Trek’s updated Fuel EX now features storage in the downtube, 29er wheels, more travel and a gorgeous frame… oh and it’s rollicking fast too
The updated Trek Fuel EX now features storage in the downtube, 29er wheels, more travel and a gorgeous frame… oh and it’s rollicking fast too.
Trek Fuel EX 9.8 review
Winner of our Bike of the Year award in 2017, the Fuel EX easily impressed us with its turn of speed, capable suspension and its ability to excel on any trail.
Three years on, and the Fuel EX is still a 130mm travel 29er trail bike, but Trek has moved things forward once again.
Fork travel has been upped to 140mm to make the bike even more capable and the mix and match carbon/alloy frame options on the high-end bikes are gone. Instead, all 9 series Fuel EXs now get a full carbon frame, with a one-piece magnesium rocker link, and the frame is now covered by a lifetime warranty.
Sizing on the Fuel EX has moved forward too. Our size L test bike growing by 12mm to sport an ample 470mm reach measurement. We’ve complained about overly slack seat angles on Trek bikes in the past, so we welcomed the steeper seat tube on the latest version. Granted, at 67.2 degrees it’s not as steep as some, but it still allowed us to run the saddle centered on the seat post, without having to sit on the nose of the saddle for climbing.
Trek first eliminated the Full Floater linage on the Trek Slash, then the Trek Remedy and now the Fuel EX. To be fair, it was something of a hangover from the days when Trek had an inferiority complex about its suspension. More importantly, ditching it has freed up space for the new thru-shaft shock. There’s no oil displacement with this design, but the shock still has a thermal compensation chamber that looks like a tiny piggyback. The RE:aktiv damped shock is easy to set-up and with three distinct compression settings at the flick of a lever, it’s easy to match the damping to the terrain. Just don’t expect a super-firm pedal platform as the RE:aktiv damper is super sensitive off the top.

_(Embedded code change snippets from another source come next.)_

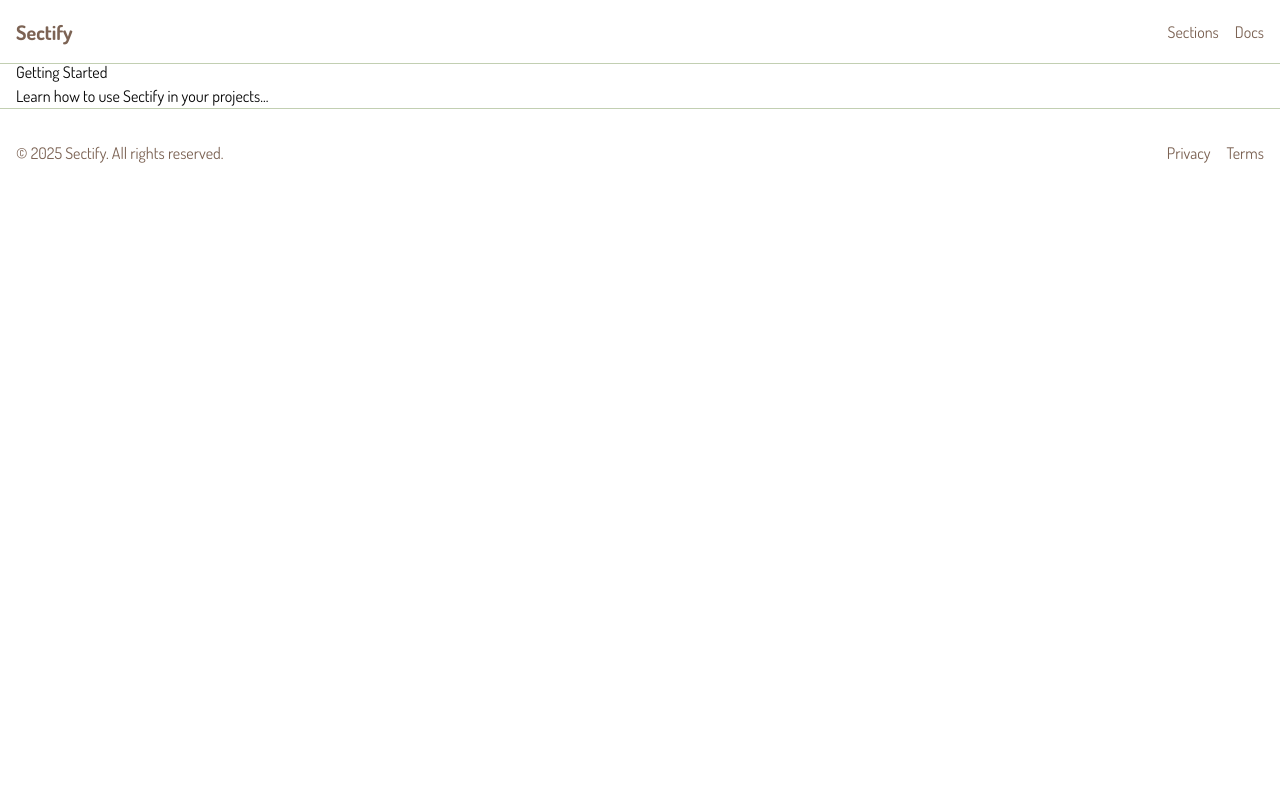
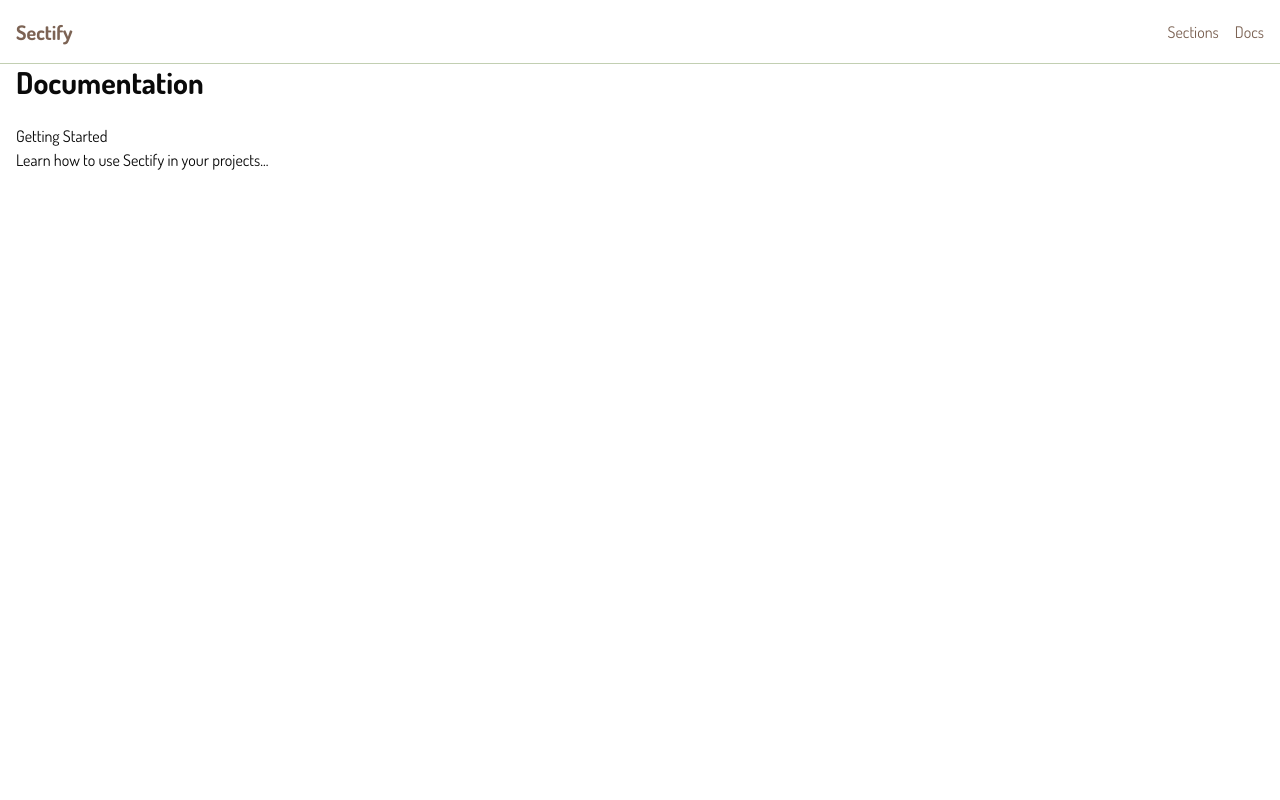
Before and after one commit to RubenGullborg/Sectify, a Next.js app: page /documentation in a window 1280 px wide. Shown: the top 800 px of the page. Built offline with nearby package versions, Linux system fonts and the light colour scheme.

Commit message:
Temporarily fix layout issues with overlapping nav-bar by adding static top padding

```diff
--- a/src/app/(routes)/documentation/page.tsx
+++ b/src/app/(routes)/documentation/page.tsx
@@ -1,6 +1,6 @@
 export default function DocumentationPage() {
     return (
-      <div className="container mx-auto px-4">
+      <div className="container mx-auto px-4 min-h-screen">
         <h1 className="text-3xl font-bold mb-6">Documentation</h1>
         <div className="prose prose-lg">
           <h2>Getting Started</h2>
--- a/src/app/layout.tsx
+++ b/src/app/layout.tsx
@@ -23,7 +23,7 @@
 }>) {
   return (
     <html lang="en">
-      <body className={`${dosis.variable} antialiased font-dosis`}>
+      <body className={`${dosis.variable} antialiased font-dosis pt-16`}>
         <Header />
 
           <main className="">{children}</main>
```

With shallow knobs, the 2.6in Bontrager XR4 Team Issue tyres are sporty, but they lack a pronounced edge on which to push in loose corners. The lack of knob height also makes the tyres more pressure sensitive. With no real knobs to squish, you need to drop the tyre pressure by a couple of psi to stop the ride from feeling too harsh. Thankfully, the tyres have reinforced Inner Strength sidewalls that make this possible without having to tiptoe through rocks for fear of puncturing.
Getting the front-end height dialled in was a little tricky too. Trek provides three 10mm interlocking headset spacers to match the Knock Block stem, but we’d like to see a couple of 5mm spacers and a 2.5mm for really fine-tuning the handlebar height.
We liked the lever shape of the SLX four piston disc brakes, and thankfully we had none of the shifting bite-point issues associated with the more expensive XT and XTR brakes. Raw power wasn’t quite as impressive as the SRAM Code brakes on the Specialized Stumpjumper though.
We spent the first couple of rides on the Fuel EX 9.8 chasing a knocking sound around the frame. We removed the BITS storage door and burrito, checked the Knock Block headset was secure, battened down all of the cables and tightened the new universal derailleur hanger, all to no avail. It wasn’t until we cinched up all of the pivot bolts that silence was restored and we could shift our focus back to the performance of the bike.
If we had to describe the new Fuel EX in a single word it would be “direct”. Not only does it feel like the fastest way from A to B, it’s tight and responsive when you want it to be, but remains sensitive enough to iron out the chatter. We really liked how light it feels to pedal and how the Fuel EX fires you out of corners faster than you entered them.
Yes, the shock feels more active than the Stumpy we you stand up to pedal, but stay seated on the steepest climbs and the Fuel EX makes everything feel easier.
Trek has done and amazing job with the new Fuel EX, retaining the blistering pace of the old design while bringing the sizing, suspension and handling up-to-date. It's not quite perfect though. The bar and stem don't offer enough rise, and we’d like more headset spacer options to fine-tune bar height. There’s no faulting the ride quality of the Fuel EX 9.8 though. The suspension offers stacks of traction and plenty of support for raining turns. Yes, the custom shock doesn't offer the firmest level of support when stomping on the pedals, but this doesn't appear the slow the Fuel EX down any.